:: Records for the exercise

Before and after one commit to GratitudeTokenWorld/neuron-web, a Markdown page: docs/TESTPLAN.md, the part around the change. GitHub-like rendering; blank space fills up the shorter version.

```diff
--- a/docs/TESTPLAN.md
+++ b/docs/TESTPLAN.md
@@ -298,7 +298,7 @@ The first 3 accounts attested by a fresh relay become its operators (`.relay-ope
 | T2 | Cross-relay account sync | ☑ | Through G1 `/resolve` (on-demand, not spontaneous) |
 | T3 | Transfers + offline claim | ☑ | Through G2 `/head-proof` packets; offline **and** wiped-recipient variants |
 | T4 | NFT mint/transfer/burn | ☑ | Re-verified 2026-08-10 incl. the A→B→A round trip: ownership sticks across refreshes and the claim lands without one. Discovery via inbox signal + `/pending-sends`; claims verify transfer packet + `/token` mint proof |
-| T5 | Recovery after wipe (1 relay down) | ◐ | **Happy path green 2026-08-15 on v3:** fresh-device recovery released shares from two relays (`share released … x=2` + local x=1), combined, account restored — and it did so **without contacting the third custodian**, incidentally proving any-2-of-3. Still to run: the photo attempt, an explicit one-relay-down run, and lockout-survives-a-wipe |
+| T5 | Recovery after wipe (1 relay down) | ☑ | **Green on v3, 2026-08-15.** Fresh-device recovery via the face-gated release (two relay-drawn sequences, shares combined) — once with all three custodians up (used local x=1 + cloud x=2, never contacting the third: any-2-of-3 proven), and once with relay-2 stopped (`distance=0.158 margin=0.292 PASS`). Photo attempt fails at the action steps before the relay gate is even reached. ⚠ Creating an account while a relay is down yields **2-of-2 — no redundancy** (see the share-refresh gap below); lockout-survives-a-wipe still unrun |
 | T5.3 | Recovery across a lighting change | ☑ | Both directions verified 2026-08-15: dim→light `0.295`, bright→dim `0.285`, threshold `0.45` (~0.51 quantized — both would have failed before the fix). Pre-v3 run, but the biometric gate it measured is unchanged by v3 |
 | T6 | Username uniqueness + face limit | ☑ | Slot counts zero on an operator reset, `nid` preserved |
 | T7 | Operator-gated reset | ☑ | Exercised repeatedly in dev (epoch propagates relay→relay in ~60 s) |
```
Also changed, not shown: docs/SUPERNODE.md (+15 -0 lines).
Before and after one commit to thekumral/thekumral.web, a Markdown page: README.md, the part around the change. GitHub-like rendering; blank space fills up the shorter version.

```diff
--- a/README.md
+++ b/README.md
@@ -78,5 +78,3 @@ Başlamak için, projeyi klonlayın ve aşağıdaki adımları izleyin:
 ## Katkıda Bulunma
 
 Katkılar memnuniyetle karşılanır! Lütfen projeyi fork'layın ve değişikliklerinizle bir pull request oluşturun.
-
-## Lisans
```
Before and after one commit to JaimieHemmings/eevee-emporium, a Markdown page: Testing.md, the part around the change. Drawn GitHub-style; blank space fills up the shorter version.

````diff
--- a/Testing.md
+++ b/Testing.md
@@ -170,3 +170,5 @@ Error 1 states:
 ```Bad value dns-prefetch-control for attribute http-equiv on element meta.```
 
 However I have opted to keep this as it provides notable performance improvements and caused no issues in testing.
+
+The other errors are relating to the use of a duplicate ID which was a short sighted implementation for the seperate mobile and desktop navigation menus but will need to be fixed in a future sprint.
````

::::

> Task details:
Please list every line of the records that contains "docs".

> Output for this task:
Before and after one commit to GratitudeTokenWorld/neuron-web, a Markdown page: docs/TESTPLAN.md, the part around the change. GitHub-like rendering; blank space fills up the shorter version.
--- a/docs/TESTPLAN.md
+++ b/docs/TESTPLAN.md
Also changed, not shown: docs/SUPERNODE.md (+15 -0 lines).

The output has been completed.